▸ **Problem to solve**: Identify each line in the records below that contains the word "Also", and copy it.

▸ **Data supplied**:
^^^^^^^^

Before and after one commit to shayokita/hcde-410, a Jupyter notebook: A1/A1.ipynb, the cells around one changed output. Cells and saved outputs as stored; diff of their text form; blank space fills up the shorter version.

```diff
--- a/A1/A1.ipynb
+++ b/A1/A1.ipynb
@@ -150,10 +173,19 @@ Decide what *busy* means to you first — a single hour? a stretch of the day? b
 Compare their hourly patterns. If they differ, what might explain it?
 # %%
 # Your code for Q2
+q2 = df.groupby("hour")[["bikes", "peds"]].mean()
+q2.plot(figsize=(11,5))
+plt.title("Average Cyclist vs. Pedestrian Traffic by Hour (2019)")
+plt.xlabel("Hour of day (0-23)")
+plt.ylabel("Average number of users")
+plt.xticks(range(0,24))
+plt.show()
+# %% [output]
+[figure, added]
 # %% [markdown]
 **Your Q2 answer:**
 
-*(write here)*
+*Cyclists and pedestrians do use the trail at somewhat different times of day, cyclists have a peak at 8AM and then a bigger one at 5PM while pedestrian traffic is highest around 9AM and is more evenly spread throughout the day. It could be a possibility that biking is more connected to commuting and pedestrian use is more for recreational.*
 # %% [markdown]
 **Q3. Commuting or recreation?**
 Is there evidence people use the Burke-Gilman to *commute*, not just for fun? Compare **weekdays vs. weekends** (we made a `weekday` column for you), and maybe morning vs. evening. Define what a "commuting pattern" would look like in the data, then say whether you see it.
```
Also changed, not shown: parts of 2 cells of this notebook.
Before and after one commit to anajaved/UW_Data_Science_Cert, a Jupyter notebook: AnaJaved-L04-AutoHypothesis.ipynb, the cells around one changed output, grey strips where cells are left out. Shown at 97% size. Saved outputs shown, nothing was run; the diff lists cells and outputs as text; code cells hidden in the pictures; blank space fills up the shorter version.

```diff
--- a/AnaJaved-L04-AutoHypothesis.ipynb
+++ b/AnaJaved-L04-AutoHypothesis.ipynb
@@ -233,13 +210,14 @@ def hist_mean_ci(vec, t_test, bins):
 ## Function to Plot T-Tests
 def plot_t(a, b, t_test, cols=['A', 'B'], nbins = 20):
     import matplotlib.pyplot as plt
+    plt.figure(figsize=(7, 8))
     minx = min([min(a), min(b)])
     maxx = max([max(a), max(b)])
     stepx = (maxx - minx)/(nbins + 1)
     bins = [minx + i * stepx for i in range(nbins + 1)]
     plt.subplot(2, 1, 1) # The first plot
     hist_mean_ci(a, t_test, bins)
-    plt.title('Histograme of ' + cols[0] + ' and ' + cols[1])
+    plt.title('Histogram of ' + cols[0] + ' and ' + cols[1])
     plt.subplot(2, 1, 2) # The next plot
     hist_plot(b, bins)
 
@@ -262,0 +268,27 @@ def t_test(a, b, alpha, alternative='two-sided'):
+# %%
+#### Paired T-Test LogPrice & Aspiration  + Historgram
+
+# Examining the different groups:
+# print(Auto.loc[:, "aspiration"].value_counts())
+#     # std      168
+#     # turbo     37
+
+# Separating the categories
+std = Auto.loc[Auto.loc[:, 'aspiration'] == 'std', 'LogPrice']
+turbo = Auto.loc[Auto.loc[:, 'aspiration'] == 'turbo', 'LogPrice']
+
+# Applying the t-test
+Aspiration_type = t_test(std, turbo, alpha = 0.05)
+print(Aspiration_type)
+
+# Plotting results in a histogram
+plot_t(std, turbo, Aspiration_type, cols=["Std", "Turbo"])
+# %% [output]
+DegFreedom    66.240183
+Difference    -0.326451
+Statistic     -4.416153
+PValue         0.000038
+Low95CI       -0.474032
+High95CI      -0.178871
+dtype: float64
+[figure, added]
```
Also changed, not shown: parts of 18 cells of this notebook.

^^^^^^^^

▸ **Exercise solution**:
Also changed, not shown: parts of 2 cells of this notebook.
Also changed, not shown: parts of 18 cells of this notebook.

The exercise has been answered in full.